Emmons, a psychology professor at the University of California, Davis, and Michael McCullough, a psychology professor at the University of Miami, are gathering a large body of novel scientific data on the nature of gratitude, its causes, and its potential consequences for human health and well-being.
“Scientists are latecomers to the concept of gratitude,” Emmons says. “Religions and philosophies have long embraced gratitude as an indispensable manifestation of virtue, and an integral component of health, wholeness, and well-being.”
Gratitude was unexplored terrain for psychologists when Emmons began studying it in 1998. His first research subjects were students in his health psychology class at UC Davis.
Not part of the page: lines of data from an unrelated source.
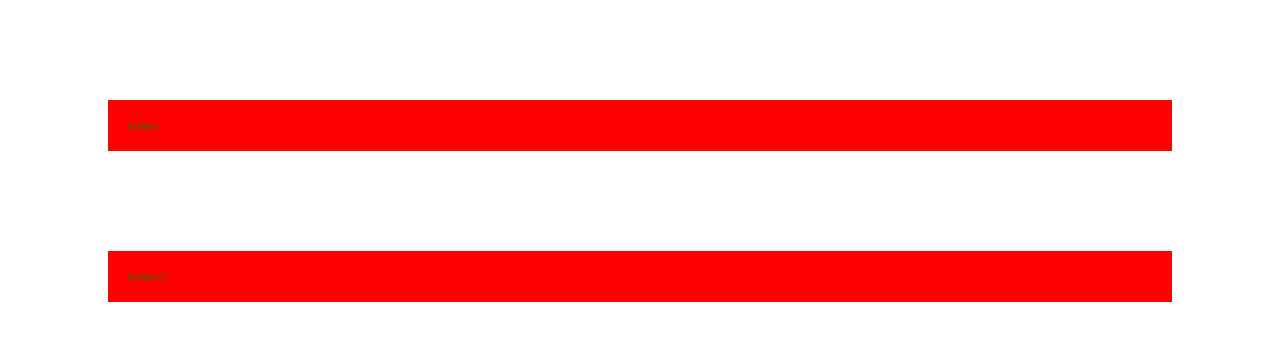
Repository: VISHALGUPTA100803/Harkirat_MERN
Page: Week 4/DOM_introduction/index.html
An editor plug-in stored every save of this project. The page is shown before and after the next save, followed by the edit.
The browser window is 1280 px wide. The pictures show the whole page.

Above is the page before, as saved 2024-03-12 00:40:24.

### Week 4/DOM_introduction/index.html
<html>
    <style>
        .container {
            background-color: red;
            font-size: 10;
            padding: 20;
            margin: 100;
            color: green;
        }
    </style>
    <body>
        <div class="container">
            hi there
        </div>
        <div class = "container">
            hi there 2
        </div>

    </body>
</html>

After the next save:
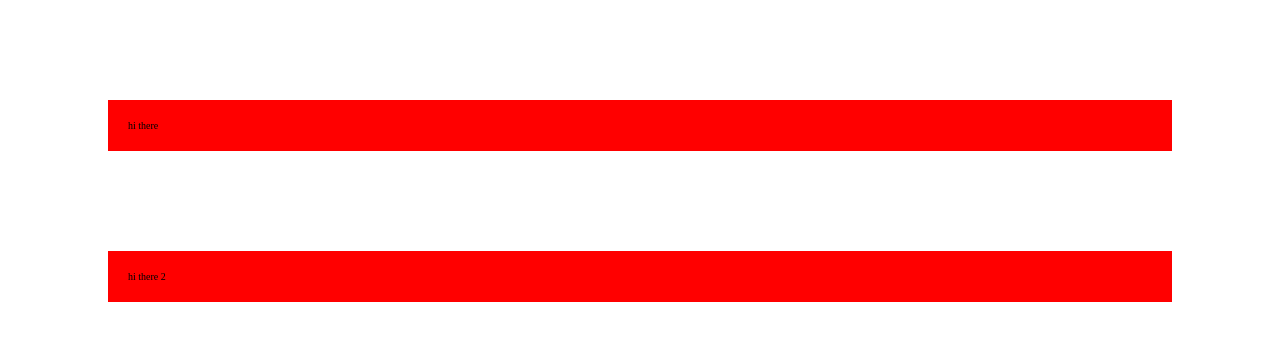
Saved 6 s later.
--- a/Week 4/DOM_introduction/index.html
+++ b/Week 4/DOM_introduction/index.html
@@ -5,7 +5,7 @@
             font-size: 10;
             padding: 20;
             margin: 100;
-            color: green;
+            col
         }
     </style>
     <body>
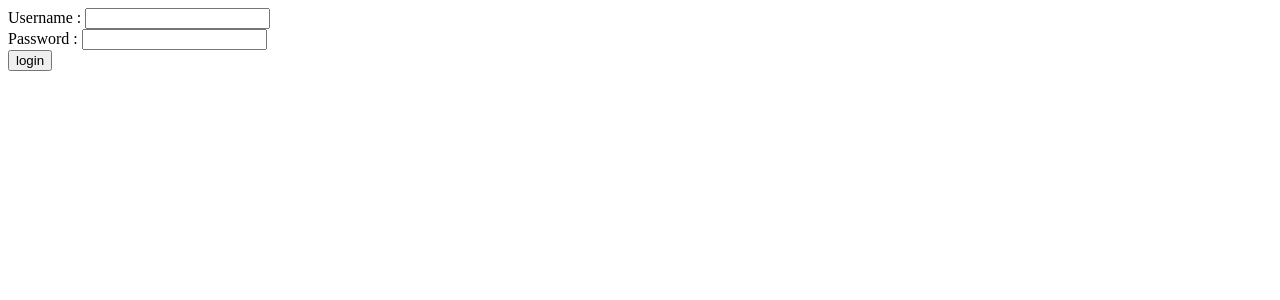
Repository: nelsonamaran14/OnlineShopping_CaseStudy2
Page: http://localhost/OnlineShopping/adminLogin
An editor plug-in stored every save of this project. The page is shown before and after the next save, followed by the edit.
The browser window is 1280 px wide. The pictures show the whole page.
The page is served by Tomcat 9. Other server files are loaded and not shown.

Above is the page before, as saved 2023-09-05 08:30:41.

### OnlineShopping/src/main/webapp/admin_login.jsp
<%@ page language="java" contentType="text/html; charset=ISO-8859-1"
    pageEncoding="ISO-8859-1"%>
<!DOCTYPE html>
<html>
<head>
<meta charset="ISO-8859-1">
<title>Admin Login</title>
</head>
<body>
<form action ="admin.jsp" method = "post">
Username :
<input type = "text" name = "username" >
</br>
Password :
<input type ="password" name = "password">
</br>
<input type ="submit" value ="login">
</form>

</body>
</html>

After the next save:
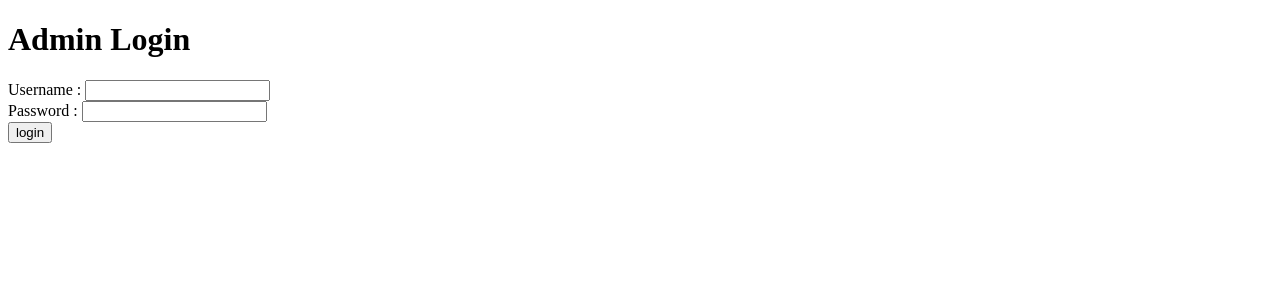
Saved 3 min 12 s later.
--- a/OnlineShopping/src/main/webapp/admin_login.jsp
+++ b/OnlineShopping/src/main/webapp/admin_login.jsp
@@ -7,6 +7,7 @@
 <title>Admin Login</title>
 </head>
 <body>
+ <h1>Admin Login</h1>
 <form action ="admin.jsp" method = "post">
 Username :
 <input type = "text" name = "username" >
Then, the professor assigned some students to write down five things they were thankful for each day and others to record five complaints. Three weeks later, the grateful students reported measurable improvements in psychological, physical and social well-being compared with their complaining classmates.
Since then, Emmons has conducted variations of the experiment in dozens of other study populations, including organ transplant recipients, adults with chronic neuromuscular disease, and healthy fifth-graders.
“We always find the same thing,” he says. “People who keep gratitude journals improve their quality of life.”
Emmons says his 10 strategies can help anyone cultivate a more grateful approach to life. But he warns that the exercises are not for the “intellectually lethargic.” And he stresses that gratitude is incompatible with feelings of victimhood or entitlement, or with the inability to recognize one’s shortcomings or to admit one is not self-sufficient.
“Far from being a warm, fuzzy sentiment, gratitude is morally and intellectually demanding,” he says. “It requires contemplation, reflection, and discipline. It can be hard and painful work.”
Here are Emmons’ evidence-based prescriptions for becoming more grateful:
- Keep a gratitude journal. Write down and record what you are grateful for, and then when you need to reaffirm your good lot in life, look back on the journal.
- Remember the bad. If you do not remind yourself of what it was like to be sick, unemployed, or heartbroken, you will be less likely to appreciate health, your job, or your relationship.
- Ask yourself three questions every evening. Fill in the blanks with the name of a person (or persons) in your life. What have I received from ___? What have I given to ___? What troubles and difficulty have I caused ___?
- Learn prayers of gratitude. One Emmons suggests in his book from the Buddhist teacher Thich Nhat Hanh: Waking up this morning, I see the blue sky. I join my hands in thanks; for the many wonders of life; for having 24 brand-new hours before me.
- Appreciate your senses. One approach: Practice breathing exercises.
- Use visual reminders. For example, Emmons has a refrigerator magnet in his home bearing this quote from Eleanor Roosevelt: “Yesterday is history, tomorrow is mystery … today is a gift.”
- Make a vow to practice gratitude. “Swearing a vow to perform a behavior actually does increase the likelihood that the action will be executed,” the psychologist notes.
- Watch your language: It influences how you think about the world.
- Go through the motions. Research shows that emotions can follow behavior.
- Be creative. Look for new situations and opportunities in which to feel grateful, especially when things are not going well.
Though he practices these techniques, Emmons acknowledges that maintaining an attitude of thanksgiving is hard work even for him.
“Most psychologists study what they’re bad at,” he says.
However, his long study of the subject has convinced him that Cicero had it right centuries ago. The Roman philosopher ranked gratitude as the chief virtue, parent of all the others.
The work is supported by the John Templeton Foundation.
Source: UC Davis